WHAT YOU SHOULD DO
A verbatim copy is needed of the lines below from the one containing "-628,7 +628,7 @@" up to and including the one containing "Which separator is", excluding pictures.

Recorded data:
**********

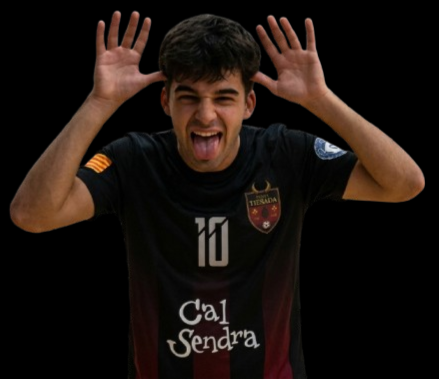
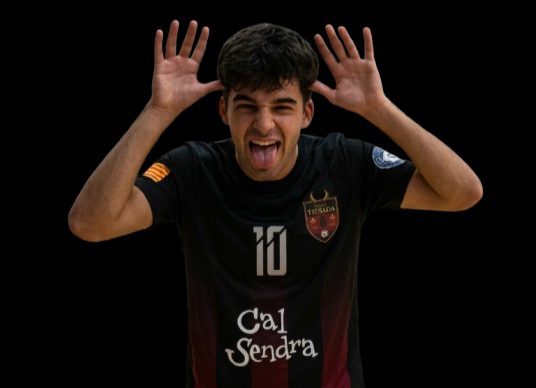
Actualizar MatchDetail y fotos de jugadores

diff --git a/src/components/MatchDetail.jsx b/src/components/MatchDetail.jsx
@@ -628,7 +628,7 @@ function TimelineChart({ match, matchStats }) {
 // ── Component principal ───────────────────────────────────────────
 export default function MatchDetail({ match, onBack, onNavigate }) {
   const [videoStart, setVideoStart] = useState(0);
-  const [videoOpen, setVideoOpen] = useState(false);
+  const [videoOpen, setVideoOpen] = useState(true);
 
   const allMatches = DATABASE.matches;
   const currentIdx = allMatches.findIndex(m => m.id === match.id);
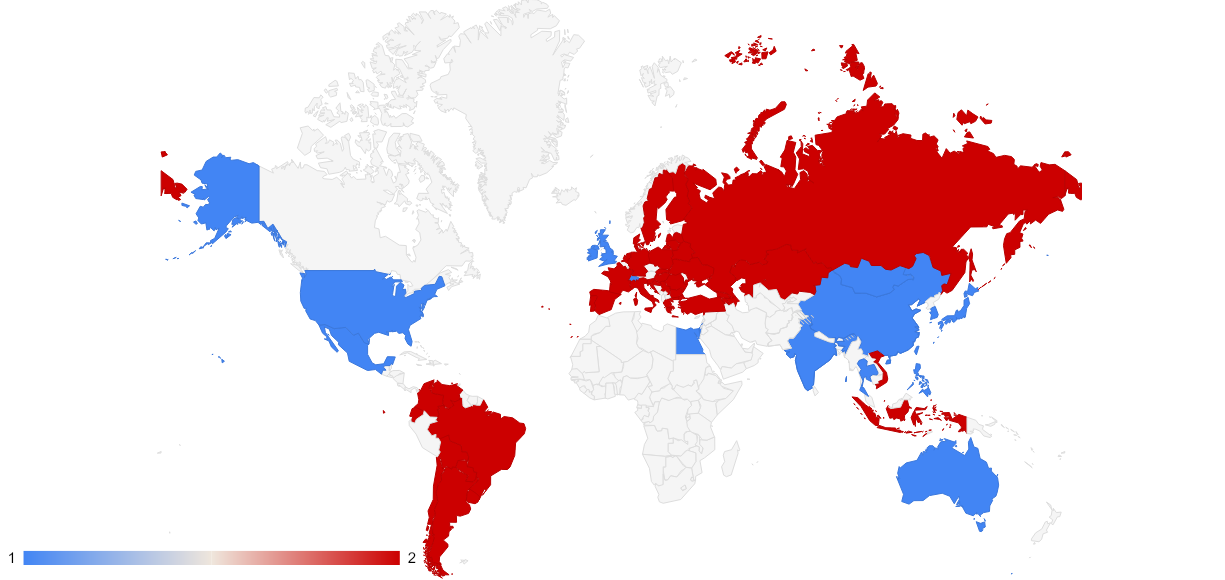
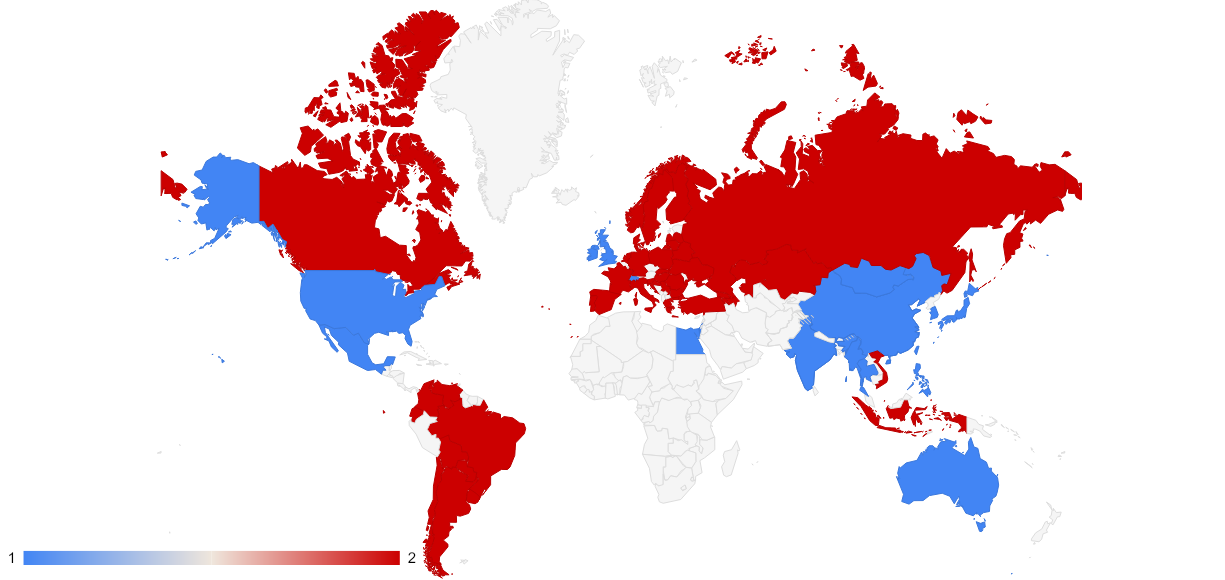
updates

diff --git a/README.md b/README.md
@@ -1,5 +1,7 @@
 # `;` or `,`
 
+The spreadsheet with data [there](https://docs.google.com/spreadsheets/d/1YvGje4cbSwHQwsQFYVQGfaYG4fm0LLd1T2RTjvZ5i5c/edit?usp=sharing)
+
 Which separator is used in which locale for Google Apps Script formulas?
 
 ![](./assets/chart_1.png)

**********

TASK ANSWER
@@ -628,7 +628,7 @@ function TimelineChart({ match, matchStats }) {
 // ── Component principal ───────────────────────────────────────────
 export default function MatchDetail({ match, onBack, onNavigate }) {
   const [videoStart, setVideoStart] = useState(0);
-  const [videoOpen, setVideoOpen] = useState(false);
+  const [videoOpen, setVideoOpen] = useState(true);
 
   const allMatches = DATABASE.matches;
   const currentIdx = allMatches.findIndex(m => m.id === match.id);
updates

diff --git a/README.md b/README.md
@@ -1,5 +1,7 @@
 # `;` or `,`
 
+The spreadsheet with data [there](https://docs.google.com/spreadsheets/d/1YvGje4cbSwHQwsQFYVQGfaYG4fm0LLd1T2RTjvZ5i5c/edit?usp=sharing)
+
 Which separator is used in which locale for Google Apps Script formulas?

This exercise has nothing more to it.